There are currently more than 8,700 census tracks across the U.S. designated as opportunity zones under the 2017 tax law. Investors can reap capital gains tax breaks for putting profits into funds that finance projects in these mostly distressed areas.
States were allowed to choose 25% of their eligible tracts—based on poverty, median income, and other factors—to designate as opportunity zones. Ja’Ron Smith, deputy assistant to the president, said Thursday that officials could “maybe look at another 25" as part of an expansion effort.
“I don’t think we would get rid of zones,” Smith said, during a conference hosted by the firm Novogradac & Co. LLP.
The Trump administration has pledged to expand opportunity zones in his proposed second-term agenda, but until Thursday hadn’t offered any details on how they intend to do it.
Some states’ census tract choices—such as parts of Brooklyn, N.Y., and Portland, Ore.—have come under criticism, as they are seen as far too affluent for tax-advantaged investments. Smith said a new round of zone designations would ideally involve better decision-making by mayors and governors.
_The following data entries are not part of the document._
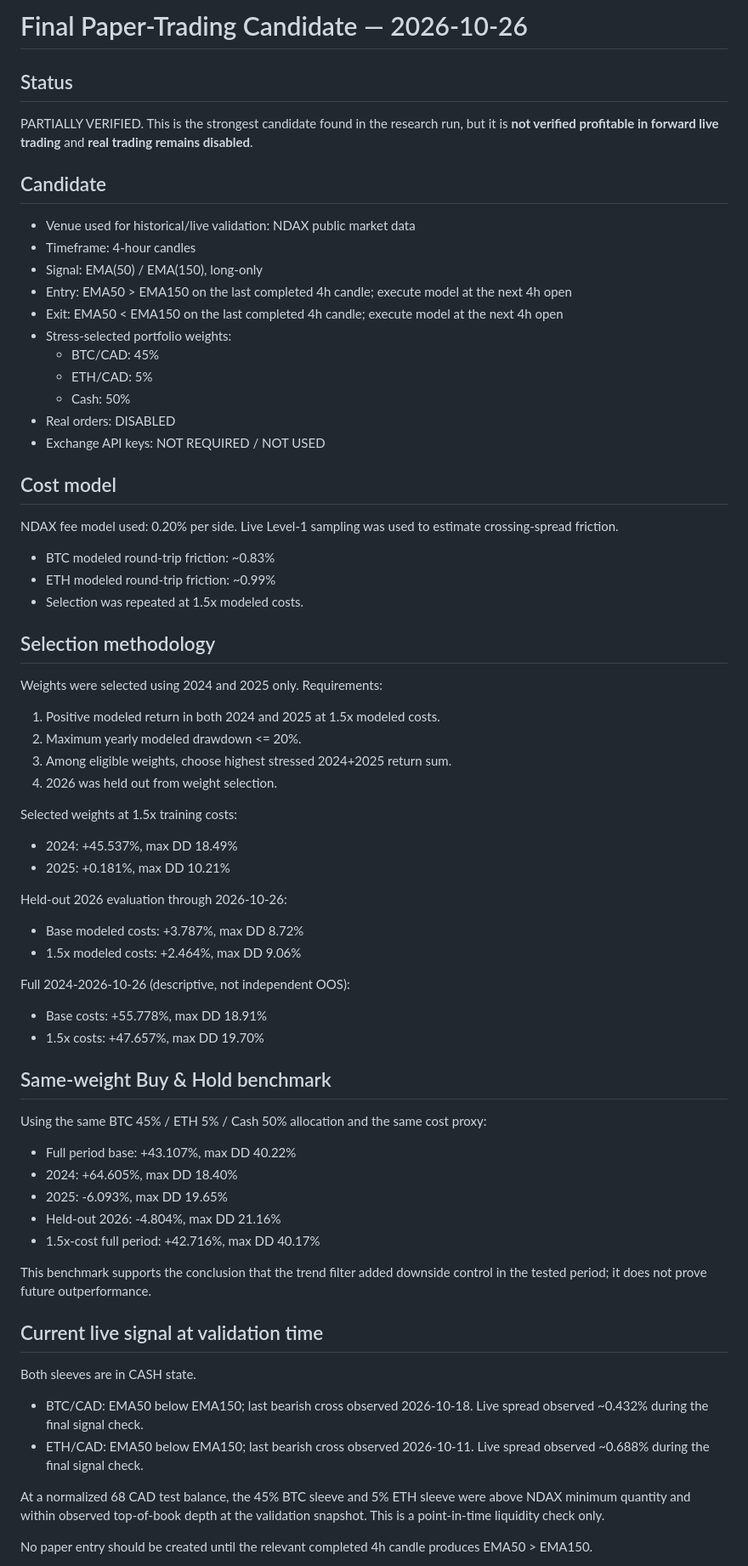
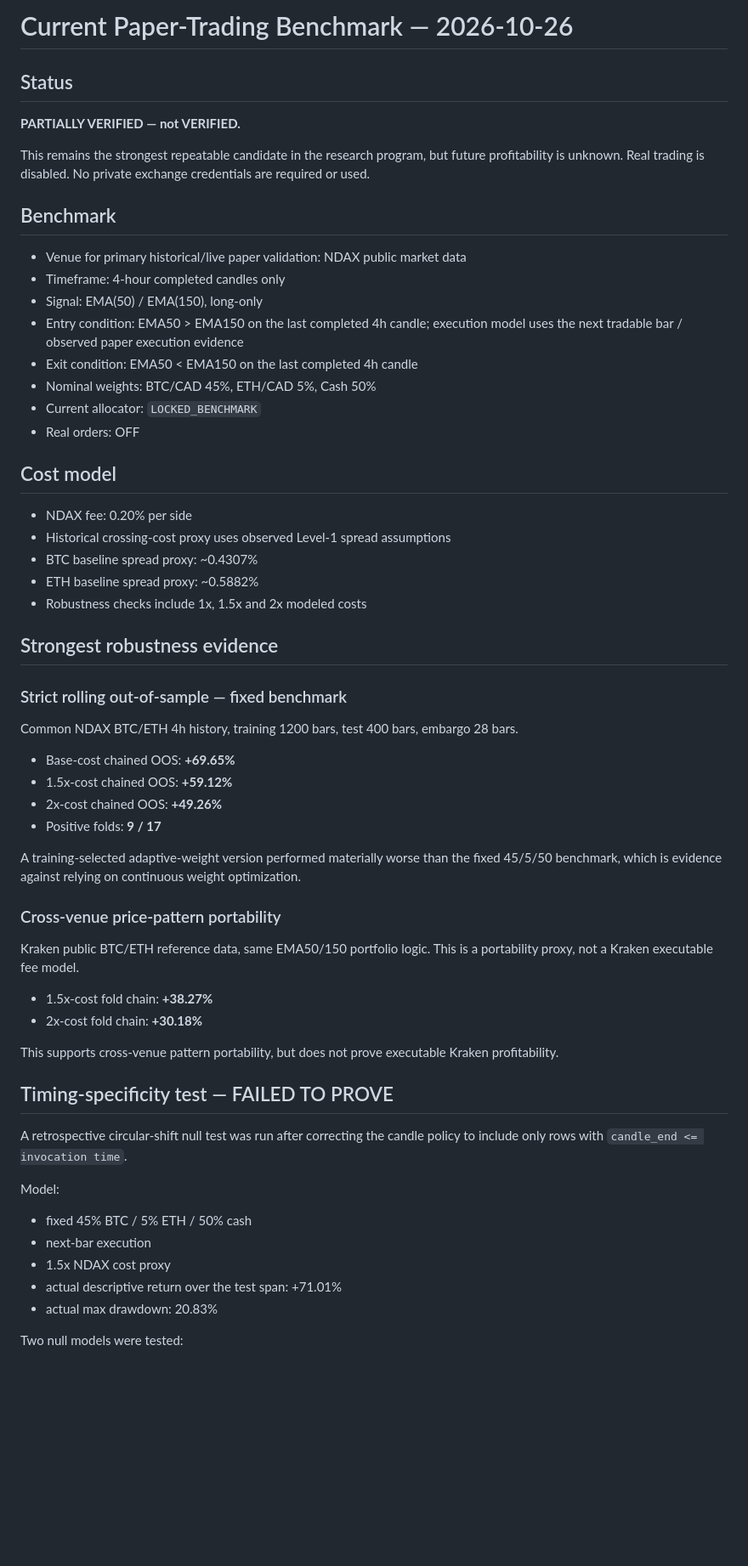
Before and after one commit to saifo383/arbitrage-validation-lab, a Markdown page: research/FINAL_CANDIDATE.md, the part around one of its changes. Shown at 85% size. Drawn GitHub-style; blank space fills up the shorter version.

Commit message:
Update EMA candidate with timing, bootstrap, and elite-cycle rigor

```diff
--- a/research/FINAL_CANDIDATE.md
+++ b/research/FINAL_CANDIDATE.md
@@ -1,62 +1,55 @@
-# Final Paper-Trading Candidate — 2026-10-26
+# Current Paper-Trading Benchmark — 2026-10-26
 
 ## Status
-PARTIALLY VERIFIED. This is the strongest candidate found in the research run, but it is **not verified profitable in forward live trading** and **real trading remains disabled**.
+**PARTIALLY VERIFIED — not VERIFIED.**
 
-## Candidate
-- Venue used for historical/live validation: NDAX public market data
-- Timeframe: 4-hour candles
+This remains the strongest repeatable candidate in the research program, but future profitability is unknown. Real trading is disabled. No private exchange credentials are required or used.
+
+## Benchmark
+- Venue for primary historical/live paper validation: NDAX public market data
+- Timeframe: 4-hour completed candles only
 - Signal: EMA(50) / EMA(150), long-only
-- Entry: EMA50 > EMA150 on the last completed 4h candle; execute model at the next 4h open
-- Exit: EMA50 < EMA150 on the last completed 4h candle; execute model at the next 4h open
-- Stress-selected portfolio weights:
-  - BTC/CAD: 45%
-  - ETH/CAD: 5%
-  - Cash: 50%
-- Real orders: DISABLED
-- Exchange API keys: NOT REQUIRED / NOT USED
+- Entry condition: EMA50 > EMA150 on the last completed 4h candle; execution model uses the next tradable bar / observed paper execution evidence
+- Exit condition: EMA50 < EMA150 on the last completed 4h candle
+- Nominal weights: BTC/CAD 45%, ETH/CAD 5%, Cash 50%
+- Current allocator: `LOCKED_BENCHMARK`
+- Real orders: OFF
 
 ## Cost model
-NDAX fee model used: 0.20% per side. Live Level-1 sampling was used to estimate crossing-spread friction.
-- BTC modeled round-trip friction: ~0.83%
-- ETH modeled round-trip friction: ~0.99%
-- Selection was repeated at 1.5x modeled costs.
+- NDAX fee: 0.20% per side
+- Historical crossing-cost proxy uses observed Level-1 spread assumptions
+- BTC baseline spread proxy: ~0.4307%
+- ETH baseline spread proxy: ~0.5882%
+- Robustness checks include 1x, 1.5x and 2x modeled costs
 
-## Selection methodology
-Weights were selected using 2024 and 2025 only. Requirements:
-1. Positive modeled return in both 2024 and 2025 at 1.5x modeled costs.
-2. Maximum yearly modeled drawdown <= 20%.
-3. Among eligible weights, choose highest stressed 2024+2025 return sum.
-4. 2026 was held out from weight selection.
+## Strongest robustness evidence
+### Strict rolling out-of-sample — fixed benchmark
+Common NDAX BTC/ETH 4h history, training 1200 bars, test 400 bars, embargo 28 bars.
 
-Selected weights at 1.5x training costs:
-- 2024: +45.537%, max DD 18.49%
-- 2025: +0.181%, max DD 10.21%
+- Base-cost chained OOS: **+69.65%**
+- 1.5x-cost chained OOS: **+59.12%**
+- 2x-cost chained OOS: **+49.26%**
+- Positive folds: **9 / 17**
 
-Held-out 2026 evaluation through 2026-10-26:
-- Base modeled costs: +3.787%, max DD 8.72%
-- 1.5x modeled costs: +2.464%, max DD 9.06%
+A training-selected adaptive-weight version performed materially worse than the fixed 45/5/50 benchmark, which is evidence against relying on continuous weight optimization.
 
-Full 2024-2026-10-26 (descriptive, not independent OOS):
-- Base costs: +55.778%, max DD 18.91%
-- 1.5x costs: +47.657%, max DD 19.70%
+### Cross-venue price-pattern portability
+Kraken public BTC/ETH reference data, same EMA50/150 portfolio logic. This is a portability proxy, not a Kraken executable fee model.
 
-## Same-weight Buy & Hold benchmark
-Using the same BTC 45% / ETH 5% / Cash 50% allocation and the same cost proxy:
-- Full period base: +43.107%, max DD 40.22%
-- 2024: +64.605%, max DD 18.40%
-- 2025: -6.093%, max DD 19.65%
-- Held-out 2026: -4.804%, max DD 21.16%
-- 1.5x-cost full period: +42.716%, max DD 40.17%
+- 1.5x-cost fold chain: **+38.27%**
+- 2x-cost fold chain: **+30.18%**
 
-This benchmark supports the conclusion that the trend filter added downside control in the tested period; it does not prove future outperformance.
+This supports cross-venue pattern portability, but does not prove executable Kraken profitability.
 
-## Current live signal at validation time
-Both sleeves are in CASH state.
-- BTC/CAD: EMA50 below EMA150; last bearish cross observed 2026-10-18. Live spread observed ~0.432% during the final signal check.
-- ETH/CAD: EMA50 below EMA150; last bearish cross observed 2026-10-11. Live spread observed ~0.688% during the final signal check.
+## Timing-specificity test — FAILED TO PROVE
+A retrospective circular-shift null test was run after correcting the candle policy to include only rows with `candle_end <= invocation time`.
 
-At a normalized 68 CAD test balance, the 45% BTC sleeve and 5% ETH sleeve were above NDAX minimum quantity and within observed top-of-book depth at the validation snapshot. This is a point-in-time liquidity check only.
+Model:
+- fixed 45% BTC / 5% ETH / 50% cash
+- next-bar execution
+- 1.5x NDAX cost proxy
+- actual descriptive return over the test span: +71.01%
+- actual max drawdown: 20.83%
 
-No paper entry should be created until the relevant completed 4h candle produces EMA50 > EMA150.
+Two null models were tested:
 
```
Also changed, not shown: other parts of research/FINAL_CANDIDATE.md (+113 -16 lines).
“We had a hard time getting local leaders and governors to pay attention to the zones, and you saw what zones did well and ones that didn’t do as well because many governors didn’t really pay attention much on what was designated,” Smith said. For the second term, “everyone will pay attention, be more involved, and be a lot more thoughtful with their opportunity zone strategy.”
Interest in Deadline Extensions
Noting that final IRS rules (TD 9889) for the incentives were finally released late last year, about two years after the tax law’s enactment, Smith also said the White House is “seeing if we can work with Congress to get some extensions around some of the time frames” of the policy after the election.
Smith also expressed support for legislation that would require the Treasury Department to collect data and report to Congress on the economic results of the incentives.
Lawmakers have introduced several proposals on reporting requirements, but they vary in terms of the level of public disclosure of investor information and penalties for investors who don’t comply. A handful of Republicans have also cosponsored a bill (H.R. 6513) to extend a capital gains tax deferral to 2030, from 2026, for investors who put profits into opportunity funds.
Emily Lavery, a staffer for Sen. Tim Scott (R-S.C.), also voiced support for a timing extension—specifically, a two-year delay of the deadline for investors to shield 15% of the gains they funnel into a fund from taxes after the deferral ends.
Under current law, investors had to have put the money into an opportunity fund by the end of 2019—seven years before the tax deferral ends—to get this benefit. Still, they have until the end of next year to invest their profits and avoid tax on 10% of it.
A two year extension of that 2019 deadline is something Scott, one of the architects of the tax breaks, has said he hopes to accomplish.
“A two-year timing extension is more important now, I think, than maybe ever,” Lavery said.